1.1.1. GSM CSD

The usually referred GSM CSD bearer service is the most widely used data service providing a non-transparent data rate of 9.6 kbit/s. It provides error correction and flow control, which is what the "non-transparent" means in this context. Due to the special technologies employed for error protection and correction (FEC, ARQ, interleaving) on the air interface (physical layer) the measurable two way round trip time (RTT) is typically around 1 second for a GSM network operating in the 900 MHz frequency band and 500 ms for a GSM network operating in the 1800 MHz frequency band. This RTT can in general be measured when a mobile host (laptop connected to a GSM mobile phone via the infrared port or a serial cable) is connected to a fixed host in the Internet via the GSM non-transparent bearer service, by pinging the fixed host. The reason for the lower RTT in the 1800 MHz GSM network is the smaller interleaving depth, which becomes possible due to the usually half sized cell sizes compared to the 900 MHz cells. This 9.6 kbit/s service is what is most often used to connect laptop computers, PDA and WAP phones to the services they use.

Commonly, GSM network operators support the non-transparent CSD bearer service through a modem interworking function. This means that a mobile station (mobile phone) initiates a data call and the network routes the call to the modem interworking function, which is located at the Mobile Switching Centre (MSC) of the GSM network, which then dials the number supplied by the mobile station. This is different from voice calls, where the GSM network routes the call itself, often to another mobile station on the same network. The GSM network doesn't route data calls; it dials the requested number on behalf of the mobile station and leaves the routing to the external wireline telephone network. The main reason for this is that the GSM network has information about what the user wants to do with the data call. Maybe the user is contacting his Internet Service Provider (ISP) to send email or maybe he is dialling his corporate intranet to set up a virtual private network (VPN) connection to retrieve confidential customer information from a company database. The GSM network also does not know what speeds and compression are supported by the connection it dials. It has to take a "lowest common denominator" approach, just like a wireline modem does when it dials an ISP. Like a wireline modem, it has to conduct a complex conversation modem-to-modem, to configure speeds and compression, every time it dials.

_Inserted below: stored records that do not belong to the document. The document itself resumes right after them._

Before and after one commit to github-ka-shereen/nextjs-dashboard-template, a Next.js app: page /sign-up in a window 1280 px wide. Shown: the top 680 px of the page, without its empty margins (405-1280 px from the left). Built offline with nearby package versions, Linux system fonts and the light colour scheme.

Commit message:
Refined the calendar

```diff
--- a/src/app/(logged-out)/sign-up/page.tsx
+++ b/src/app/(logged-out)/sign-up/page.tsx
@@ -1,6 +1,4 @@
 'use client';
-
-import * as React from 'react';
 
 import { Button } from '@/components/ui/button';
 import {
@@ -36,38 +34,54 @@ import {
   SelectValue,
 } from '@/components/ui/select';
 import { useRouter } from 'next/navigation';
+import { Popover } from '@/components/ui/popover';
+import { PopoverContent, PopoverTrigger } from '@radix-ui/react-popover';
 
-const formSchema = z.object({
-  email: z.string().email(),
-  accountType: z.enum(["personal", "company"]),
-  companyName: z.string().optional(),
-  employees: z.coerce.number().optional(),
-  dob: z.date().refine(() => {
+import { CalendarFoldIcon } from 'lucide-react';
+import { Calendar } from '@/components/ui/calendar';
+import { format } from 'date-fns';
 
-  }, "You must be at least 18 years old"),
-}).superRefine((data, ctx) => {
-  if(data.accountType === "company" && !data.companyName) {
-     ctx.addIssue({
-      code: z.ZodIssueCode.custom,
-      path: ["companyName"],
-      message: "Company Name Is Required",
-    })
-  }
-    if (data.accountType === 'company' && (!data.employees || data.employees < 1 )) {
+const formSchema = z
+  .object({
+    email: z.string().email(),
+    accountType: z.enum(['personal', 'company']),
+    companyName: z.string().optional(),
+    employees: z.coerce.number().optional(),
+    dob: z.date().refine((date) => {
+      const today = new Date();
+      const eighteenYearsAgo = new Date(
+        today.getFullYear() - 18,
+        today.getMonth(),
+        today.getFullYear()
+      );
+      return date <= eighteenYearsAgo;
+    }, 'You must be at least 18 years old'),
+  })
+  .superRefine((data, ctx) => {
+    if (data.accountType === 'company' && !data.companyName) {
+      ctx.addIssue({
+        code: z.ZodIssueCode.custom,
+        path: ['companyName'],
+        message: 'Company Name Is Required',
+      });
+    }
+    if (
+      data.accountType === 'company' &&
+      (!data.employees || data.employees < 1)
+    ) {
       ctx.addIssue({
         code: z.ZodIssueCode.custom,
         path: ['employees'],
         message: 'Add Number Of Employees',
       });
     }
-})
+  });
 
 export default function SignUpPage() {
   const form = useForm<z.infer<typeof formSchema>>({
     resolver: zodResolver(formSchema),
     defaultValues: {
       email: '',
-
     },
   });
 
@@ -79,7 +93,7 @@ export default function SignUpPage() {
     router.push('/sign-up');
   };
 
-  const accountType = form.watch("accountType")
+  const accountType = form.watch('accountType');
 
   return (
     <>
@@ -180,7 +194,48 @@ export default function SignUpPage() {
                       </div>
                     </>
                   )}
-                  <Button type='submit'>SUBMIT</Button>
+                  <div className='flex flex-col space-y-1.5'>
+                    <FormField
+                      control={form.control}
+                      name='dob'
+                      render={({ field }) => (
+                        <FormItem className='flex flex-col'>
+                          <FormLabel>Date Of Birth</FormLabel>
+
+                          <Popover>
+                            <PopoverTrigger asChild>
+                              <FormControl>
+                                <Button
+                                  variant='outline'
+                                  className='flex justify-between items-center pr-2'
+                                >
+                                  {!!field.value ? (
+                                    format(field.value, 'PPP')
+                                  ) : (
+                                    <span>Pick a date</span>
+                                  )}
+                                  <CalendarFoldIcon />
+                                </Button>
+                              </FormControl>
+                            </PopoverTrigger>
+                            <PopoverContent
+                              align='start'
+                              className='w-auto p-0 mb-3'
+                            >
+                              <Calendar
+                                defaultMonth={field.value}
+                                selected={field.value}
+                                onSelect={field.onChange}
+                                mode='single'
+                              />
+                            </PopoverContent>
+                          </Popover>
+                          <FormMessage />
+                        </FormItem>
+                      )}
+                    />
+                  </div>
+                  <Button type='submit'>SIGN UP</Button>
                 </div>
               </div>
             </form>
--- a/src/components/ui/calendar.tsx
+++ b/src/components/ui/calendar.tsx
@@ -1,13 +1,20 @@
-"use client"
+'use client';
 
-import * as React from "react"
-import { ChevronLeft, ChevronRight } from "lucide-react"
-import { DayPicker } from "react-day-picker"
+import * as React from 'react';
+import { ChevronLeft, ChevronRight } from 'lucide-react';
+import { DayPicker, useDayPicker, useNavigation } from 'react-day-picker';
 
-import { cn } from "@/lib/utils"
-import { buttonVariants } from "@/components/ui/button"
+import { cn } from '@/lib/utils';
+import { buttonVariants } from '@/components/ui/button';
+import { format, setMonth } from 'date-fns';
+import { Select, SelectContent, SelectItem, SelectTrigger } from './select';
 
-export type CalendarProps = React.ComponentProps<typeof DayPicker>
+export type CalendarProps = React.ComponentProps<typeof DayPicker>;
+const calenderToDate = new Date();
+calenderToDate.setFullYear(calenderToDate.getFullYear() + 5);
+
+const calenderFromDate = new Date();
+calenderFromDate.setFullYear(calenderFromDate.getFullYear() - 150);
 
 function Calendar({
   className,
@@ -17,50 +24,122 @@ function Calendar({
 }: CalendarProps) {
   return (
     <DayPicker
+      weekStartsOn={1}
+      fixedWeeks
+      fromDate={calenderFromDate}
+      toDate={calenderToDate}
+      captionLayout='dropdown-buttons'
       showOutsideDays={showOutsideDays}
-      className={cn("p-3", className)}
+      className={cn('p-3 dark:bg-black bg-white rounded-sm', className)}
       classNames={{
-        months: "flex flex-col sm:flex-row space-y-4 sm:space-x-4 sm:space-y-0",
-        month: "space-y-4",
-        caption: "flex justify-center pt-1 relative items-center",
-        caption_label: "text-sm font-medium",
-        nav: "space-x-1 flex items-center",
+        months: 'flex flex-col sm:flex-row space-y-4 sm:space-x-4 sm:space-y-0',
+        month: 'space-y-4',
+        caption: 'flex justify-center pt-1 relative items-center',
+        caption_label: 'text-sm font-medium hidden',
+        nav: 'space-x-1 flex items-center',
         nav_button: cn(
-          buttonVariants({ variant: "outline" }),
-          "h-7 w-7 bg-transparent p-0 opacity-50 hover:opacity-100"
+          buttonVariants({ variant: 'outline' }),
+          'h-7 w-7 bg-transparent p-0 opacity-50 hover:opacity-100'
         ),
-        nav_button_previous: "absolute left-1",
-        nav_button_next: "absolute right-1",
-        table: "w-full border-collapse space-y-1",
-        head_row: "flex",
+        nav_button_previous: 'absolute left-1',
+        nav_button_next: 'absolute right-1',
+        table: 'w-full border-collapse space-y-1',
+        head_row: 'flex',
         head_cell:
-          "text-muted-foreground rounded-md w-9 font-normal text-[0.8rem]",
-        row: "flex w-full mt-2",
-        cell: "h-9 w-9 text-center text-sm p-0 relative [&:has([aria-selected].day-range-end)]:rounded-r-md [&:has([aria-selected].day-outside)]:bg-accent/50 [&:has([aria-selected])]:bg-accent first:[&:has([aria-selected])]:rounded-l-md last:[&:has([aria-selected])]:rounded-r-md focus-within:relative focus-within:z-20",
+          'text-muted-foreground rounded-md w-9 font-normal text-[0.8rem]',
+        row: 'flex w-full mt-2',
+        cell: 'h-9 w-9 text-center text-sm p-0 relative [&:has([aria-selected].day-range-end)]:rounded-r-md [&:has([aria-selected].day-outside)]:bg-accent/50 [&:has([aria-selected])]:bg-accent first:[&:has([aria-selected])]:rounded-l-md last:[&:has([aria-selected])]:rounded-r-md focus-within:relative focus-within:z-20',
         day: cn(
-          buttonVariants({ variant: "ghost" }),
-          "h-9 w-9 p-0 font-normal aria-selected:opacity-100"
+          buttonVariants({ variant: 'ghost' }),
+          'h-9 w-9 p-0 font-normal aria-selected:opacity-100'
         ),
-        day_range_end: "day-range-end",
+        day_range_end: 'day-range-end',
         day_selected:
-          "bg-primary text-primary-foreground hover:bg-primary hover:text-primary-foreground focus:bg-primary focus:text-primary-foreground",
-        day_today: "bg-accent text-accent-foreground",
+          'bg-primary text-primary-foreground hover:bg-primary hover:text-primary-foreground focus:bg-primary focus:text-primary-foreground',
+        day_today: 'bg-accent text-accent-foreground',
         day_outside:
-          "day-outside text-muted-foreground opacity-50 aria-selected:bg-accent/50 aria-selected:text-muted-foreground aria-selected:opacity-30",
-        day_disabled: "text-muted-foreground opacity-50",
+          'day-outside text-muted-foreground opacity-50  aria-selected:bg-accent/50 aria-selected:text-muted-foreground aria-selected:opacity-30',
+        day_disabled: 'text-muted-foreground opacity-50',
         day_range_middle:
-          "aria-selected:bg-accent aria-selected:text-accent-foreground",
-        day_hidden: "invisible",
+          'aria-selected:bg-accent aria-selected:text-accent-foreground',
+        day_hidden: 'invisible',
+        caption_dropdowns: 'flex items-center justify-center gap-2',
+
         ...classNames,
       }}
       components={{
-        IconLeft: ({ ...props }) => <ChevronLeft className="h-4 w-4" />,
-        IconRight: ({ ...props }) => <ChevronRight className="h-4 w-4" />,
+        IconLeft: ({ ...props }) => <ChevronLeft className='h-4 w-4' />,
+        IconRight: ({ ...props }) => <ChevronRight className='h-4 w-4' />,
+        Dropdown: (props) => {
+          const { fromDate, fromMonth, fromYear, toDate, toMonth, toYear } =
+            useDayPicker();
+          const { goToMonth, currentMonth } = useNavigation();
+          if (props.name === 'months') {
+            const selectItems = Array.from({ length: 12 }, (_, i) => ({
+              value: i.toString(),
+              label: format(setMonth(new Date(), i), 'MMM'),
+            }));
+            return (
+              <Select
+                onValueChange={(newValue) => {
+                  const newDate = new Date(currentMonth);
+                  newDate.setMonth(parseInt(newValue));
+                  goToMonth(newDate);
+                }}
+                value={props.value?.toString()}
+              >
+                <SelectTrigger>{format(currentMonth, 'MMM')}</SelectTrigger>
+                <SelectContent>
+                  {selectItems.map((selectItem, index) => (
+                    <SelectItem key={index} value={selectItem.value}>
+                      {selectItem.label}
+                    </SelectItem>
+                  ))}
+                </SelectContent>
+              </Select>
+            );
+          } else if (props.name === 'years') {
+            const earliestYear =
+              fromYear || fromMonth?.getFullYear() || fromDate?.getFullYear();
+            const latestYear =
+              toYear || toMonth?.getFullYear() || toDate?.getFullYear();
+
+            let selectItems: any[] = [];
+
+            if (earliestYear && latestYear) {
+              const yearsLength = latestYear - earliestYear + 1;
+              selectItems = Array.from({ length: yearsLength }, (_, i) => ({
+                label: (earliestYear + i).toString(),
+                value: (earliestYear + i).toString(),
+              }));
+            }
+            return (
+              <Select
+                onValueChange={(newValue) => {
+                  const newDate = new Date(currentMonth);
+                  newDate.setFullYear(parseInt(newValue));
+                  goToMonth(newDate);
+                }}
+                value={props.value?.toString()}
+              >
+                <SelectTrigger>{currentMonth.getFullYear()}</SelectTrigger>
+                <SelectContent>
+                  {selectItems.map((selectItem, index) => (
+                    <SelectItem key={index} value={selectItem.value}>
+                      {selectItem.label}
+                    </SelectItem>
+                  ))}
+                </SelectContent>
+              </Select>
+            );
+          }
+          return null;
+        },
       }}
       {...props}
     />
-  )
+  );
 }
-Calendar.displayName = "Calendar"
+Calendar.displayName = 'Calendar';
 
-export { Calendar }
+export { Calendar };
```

This modem-to-modem conversation accounts for most of the delay when a call from a laptop or WAP phone is established.

In addition to modem-to-modem calls most of the GSM networks today can also use ISDN to set-up calls from the MSC interworking function. In this case, there is no need for the long CSD call set-up. The selection whether an ISDN or a modem-to-modem call is established is done by adding a special AT command set in the dial-up networking settings. The details about the AT command settings for the mobile station in use calls, can be found on the web pages of the mobile phone vendors.

Copyright © 2001-2003 by Rainer Hillebrand and Thomas Wierlemann